Structured diff data
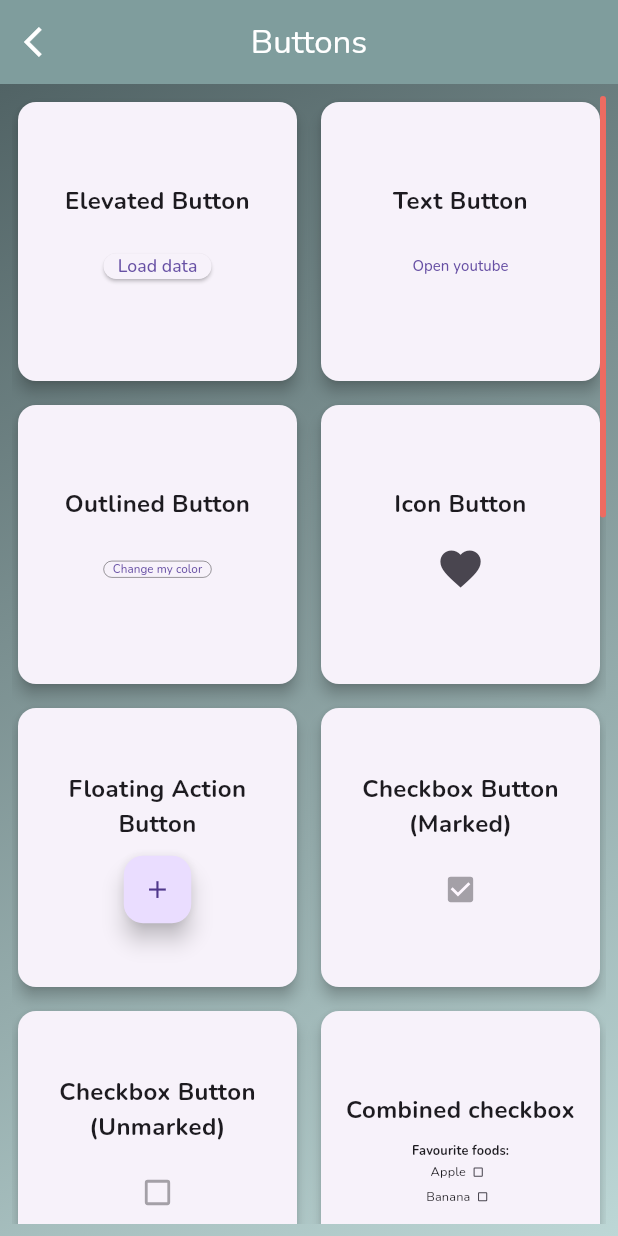
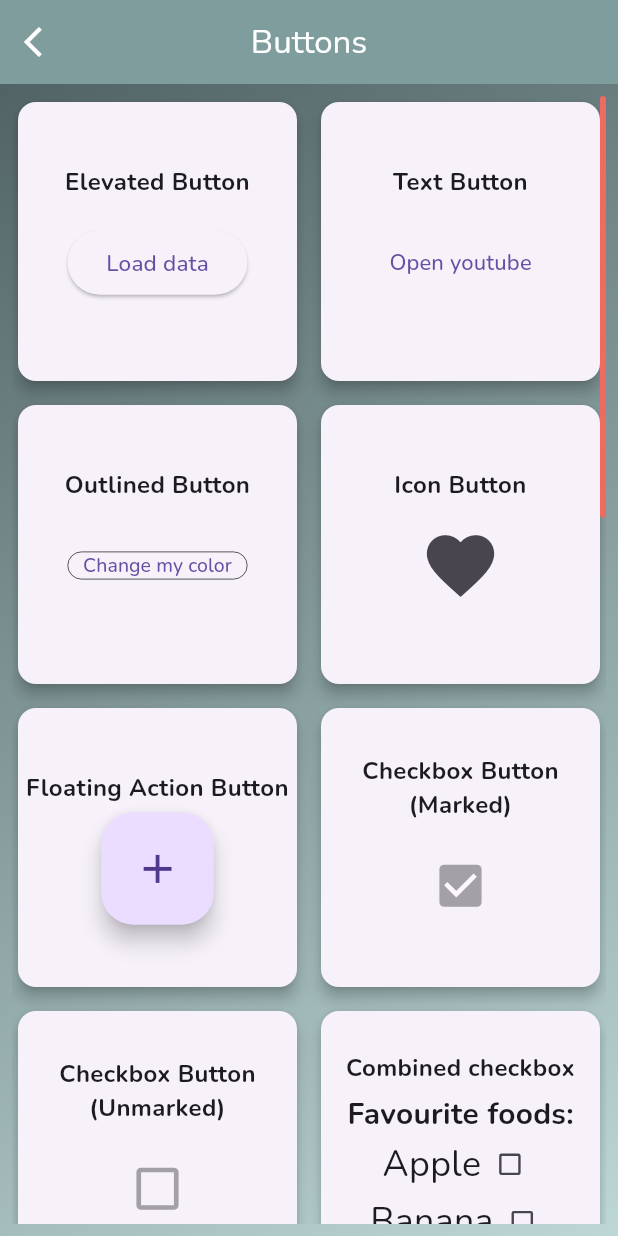
Before and after one commit to Sabinkc/automated_flutter_components, a Flutter app: the ButtonScreen screen opened directly, on a phone screen of 412 x 824 dp. Run offline on Flutter 3.47's test engine with Material 3 defaults, Android fonts, the phone set to English and light mode, and no system bars; our stand-ins replace fl_chart, google_fonts, syncfusion_flutter_charts.

Commit message:
button screen refined with responsiveness

```diff
--- a/lib/features/components/common components/components screens/button_screen.dart
+++ b/lib/features/components/common components/components screens/button_screen.dart
@@ -33,9 +33,9 @@
     double height = MediaQuery.of(context).size.height;
 
     double iconSize = width > 800 ? height * 0.06 : height * 0.05;
-    double cardPadding = width > 800 ? 6.0 : 12.0;
+    double cardPadding = 5;
     double titleFontSize = width > 800 ? 18 : 16;
-    double buttonSize = width > 800 ? 22 : 18;
+    double buttonSize = 30;
 
     return Scaffold(
       appBar: AppBar(
@@ -71,7 +71,11 @@
             thickness: 4,
             radius: Radius.circular(8),
             child: GridView.count(
-              crossAxisCount: width > 800 ? 5 : (width > 600 ? 3 : 2),
+              crossAxisCount: width > 1000
+                  ? 5
+                  : width > 800
+                      ? 4
+                      : (width > 600 ? 3 : 2),
               crossAxisSpacing: 8.0,
               mainAxisSpacing: 8.0,
               childAspectRatio: 1,
@@ -88,8 +92,8 @@
                       child: Text(
                         'Load data',
                         style: TextStyle(
-                          fontSize: 30,
-                        ),
+                            // fontSize: 30,
+                            ),
                       ),
                     ),
                   ),
@@ -126,8 +130,8 @@
                       child: Text(
                         'Open youtube',
                         style: TextStyle(
-                          fontSize: 30,
-                        ),
+                            // fontSize: 30,
+                            ),
                       ),
                     ),
                   ),
@@ -300,7 +304,7 @@
                               children: [
                                 Text(
                                   'Apple',
-                                  style: TextStyle(fontSize: 25),
+                                  style: TextStyle(fontSize: 30),
                                 ),
                                 Checkbox(
                                   value:
@@ -325,7 +329,7 @@
                                 "A checkbox allows users to select multiple options from a set.",
                             child: Row(
                               children: [
-                                Text('Banana', style: TextStyle(fontSize: 25)),
+                                Text('Banana', style: TextStyle(fontSize: 30)),
                                 Checkbox(
                                   value:
                                       _secondCheckboxValue, // Initially unticked
@@ -347,9 +351,9 @@
                     ],
                   ),
                   iconSize,
-                  cardPadding,
+                  2,
                   titleFontSize,
-                  buttonSize,
+                  buttonSize * 1.4,
                 ),
 
                 _buildButtonCard(
@@ -398,15 +402,13 @@
                   buttonSize,
                 ),
 
-
-
                 _buildButtonCard(
                   'Combined radio button',
                   Column(
                     children: [
                       // Title at the top
                       Text(
-                        'Select your gender:',
+                        'Your gender:',
                         style: TextStyle(
                           fontSize: 25,
                           fontWeight: FontWeight.bold,
@@ -464,9 +466,9 @@
                     ],
                   ),
                   iconSize,
-                  cardPadding,
+                  2,
                   titleFontSize,
-                  buttonSize,
+                  buttonSize * 1.4,
                 ),
 
                 _buildButtonCard(
@@ -532,8 +534,6 @@
                   titleFontSize,
                   buttonSize,
                 ),
-
-
 
                 _buildButtonCard(
                   'Popup Menu Button',
@@ -795,8 +795,6 @@
                   titleFontSize,
                   buttonSize,
                 ),
-
-
               ],
             ),
           ),
@@ -833,7 +831,7 @@
               ),
               textAlign: TextAlign.center,
             ),
-            const SizedBox(height: 10),
+            const SizedBox(height: 5),
             SizedBox(
               width: buttonSize * 4,
               height: buttonSize * 2.5,
```
Also changed, not shown: lib/features/components/common components/components screens/chart and graph/chart_and_graph_screen.dart (+20 -2 lines), lib/features/components/common components/components screens/chart and graph/chart_detail_scree.dart (+46 -184 lines).
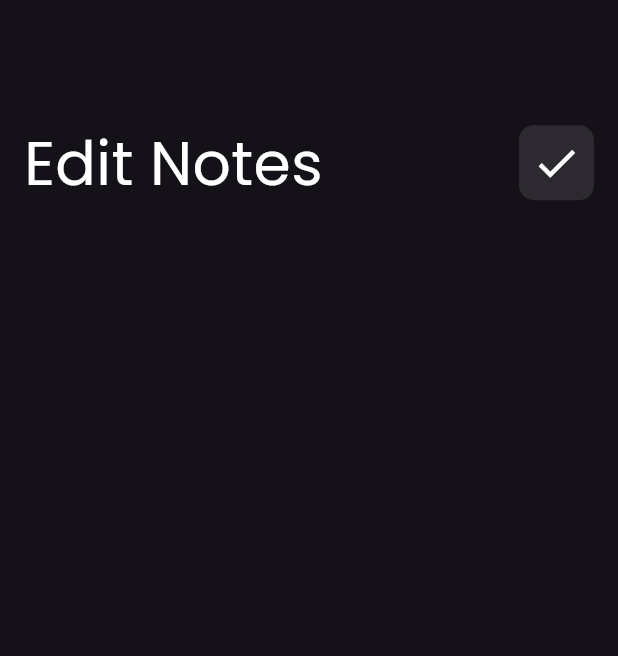
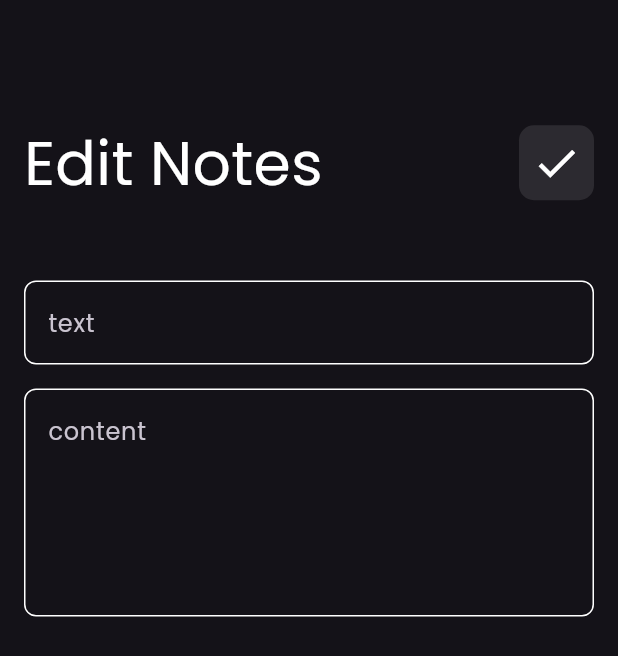
Before and after one commit to Ahmed22-Hassan/notes_app, a Flutter app: the EditNewView screen opened directly, on a phone screen of 412 x 824 dp. Shown: the top 656 px of the screen. Run offline on Flutter 3.47's test engine with Material 3 defaults, Android fonts, the phone set to English and light mode, and no system bars.

Commit message:
add text feild to edit note view

```diff
--- a/lib/views/widgets/edit_new_body_view.dart
+++ b/lib/views/widgets/edit_new_body_view.dart
@@ -1,5 +1,6 @@
 import 'package:flutter/material.dart';
 import 'package:notes_app/views/widgets/custom_app_bar.dart';
+import 'package:notes_app/views/widgets/custom_text_feild.dart';
 
 class EditNewBodyView extends StatelessWidget {
   const EditNewBodyView({super.key});
@@ -17,6 +18,17 @@ class EditNewBodyView extends StatelessWidget {
             title: 'Edit Notes',
             icon: Icons.check,
           ),
+          SizedBox(
+            height: 50,
+          ),
+          CustomTextFeild(hint: 'text'),
+          SizedBox(
+            height: 16,
+          ),
+          CustomTextFeild(
+            hint: 'content',
+            maxLine: 5,
+          )
         ],
       ),
     );
```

### Assignment
Output all the data above verbatim, leaving out images.

### Solution to this problem
Before and after one commit to Sabinkc/automated_flutter_components, a Flutter app: the ButtonScreen screen opened directly, on a phone screen of 412 x 824 dp. Run offline on Flutter 3.47's test engine with Material 3 defaults, Android fonts, the phone set to English and light mode, and no system bars; our stand-ins replace fl_chart, google_fonts, syncfusion_flutter_charts.

Commit message:
button screen refined with responsiveness

```diff
--- a/lib/features/components/common components/components screens/button_screen.dart
+++ b/lib/features/components/common components/components screens/button_screen.dart
@@ -33,9 +33,9 @@
     double height = MediaQuery.of(context).size.height;
 
     double iconSize = width > 800 ? height * 0.06 : height * 0.05;
-    double cardPadding = width > 800 ? 6.0 : 12.0;
+    double cardPadding = 5;
     double titleFontSize = width > 800 ? 18 : 16;
-    double buttonSize = width > 800 ? 22 : 18;
+    double buttonSize = 30;
 
     return Scaffold(
       appBar: AppBar(
@@ -71,7 +71,11 @@
             thickness: 4,
             radius: Radius.circular(8),
             child: GridView.count(
-              crossAxisCount: width > 800 ? 5 : (width > 600 ? 3 : 2),
+              crossAxisCount: width > 1000
+                  ? 5
+                  : width > 800
+                      ? 4
+                      : (width > 600 ? 3 : 2),
               crossAxisSpacing: 8.0,
               mainAxisSpacing: 8.0,
               childAspectRatio: 1,
@@ -88,8 +92,8 @@
                       child: Text(
                         'Load data',
                         style: TextStyle(
-                          fontSize: 30,
-                        ),
+                            // fontSize: 30,
+                            ),
                       ),
                     ),
                   ),
@@ -126,8 +130,8 @@
                       child: Text(
                         'Open youtube',
                         style: TextStyle(
-                          fontSize: 30,
-                        ),
+                            // fontSize: 30,
+                            ),
                       ),
                     ),
                   ),
@@ -300,7 +304,7 @@
                               children: [
                                 Text(
                                   'Apple',
-                                  style: TextStyle(fontSize: 25),
+                                  style: TextStyle(fontSize: 30),
                                 ),
                                 Checkbox(
                                   value:
@@ -325,7 +329,7 @@
                                 "A checkbox allows users to select multiple options from a set.",
                             child: Row(
                               children: [
-                                Text('Banana', style: TextStyle(fontSize: 25)),
+                                Text('Banana', style: TextStyle(fontSize: 30)),
                                 Checkbox(
                                   value:
                                       _secondCheckboxValue, // Initially unticked
@@ -347,9 +351,9 @@
                     ],
                   ),
                   iconSize,
-                  cardPadding,
+                  2,
                   titleFontSize,
-                  buttonSize,
+                  buttonSize * 1.4,
                 ),
 
                 _buildButtonCard(
@@ -398,15 +402,13 @@
                   buttonSize,
                 ),
 
-
-
                 _buildButtonCard(
                   'Combined radio button',
                   Column(
                     children: [
                       // Title at the top
                       Text(
-                        'Select your gender:',
+                        'Your gender:',
                         style: TextStyle(
                           fontSize: 25,
                           fontWeight: FontWeight.bold,
@@ -464,9 +466,9 @@
                     ],
                   ),
                   iconSize,
-                  cardPadding,
+                  2,
                   titleFontSize,
-                  buttonSize,
+                  buttonSize * 1.4,
                 ),
 
                 _buildButtonCard(
@@ -532,8 +534,6 @@
                   titleFontSize,
                   buttonSize,
                 ),
-
-
 
                 _buildButtonCard(
                   'Popup Menu Button',
@@ -795,8 +795,6 @@
                   titleFontSize,
                   buttonSize,
                 ),
-
-
               ],
             ),
           ),
@@ -833,7 +831,7 @@
               ),
               textAlign: TextAlign.center,
             ),
-            const SizedBox(height: 10),
+            const SizedBox(height: 5),
             SizedBox(
               width: buttonSize * 4,
               height: buttonSize * 2.5,
```
Also changed, not shown: lib/features/components/common components/components screens/chart and graph/chart_and_graph_screen.dart (+20 -2 lines), lib/features/components/common components/components screens/chart and graph/chart_detail_scree.dart (+46 -184 lines).
Before and after one commit to Ahmed22-Hassan/notes_app, a Flutter app: the EditNewView screen opened directly, on a phone screen of 412 x 824 dp. Shown: the top 656 px of the screen. Run offline on Flutter 3.47's test engine with Material 3 defaults, Android fonts, the phone set to English and light mode, and no system bars.

Commit message:
add text feild to edit note view

```diff
--- a/lib/views/widgets/edit_new_body_view.dart
+++ b/lib/views/widgets/edit_new_body_view.dart
@@ -1,5 +1,6 @@
 import 'package:flutter/material.dart';
 import 'package:notes_app/views/widgets/custom_app_bar.dart';
+import 'package:notes_app/views/widgets/custom_text_feild.dart';
 
 class EditNewBodyView extends StatelessWidget {
   const EditNewBodyView({super.key});
@@ -17,6 +18,17 @@ class EditNewBodyView extends StatelessWidget {
             title: 'Edit Notes',
             icon: Icons.check,
           ),
+          SizedBox(
+            height: 50,
+          ),
+          CustomTextFeild(hint: 'text'),
+          SizedBox(
+            height: 16,
+          ),
+          CustomTextFeild(
+            hint: 'content',
+            maxLine: 5,
+          )
         ],
       ),
     );
```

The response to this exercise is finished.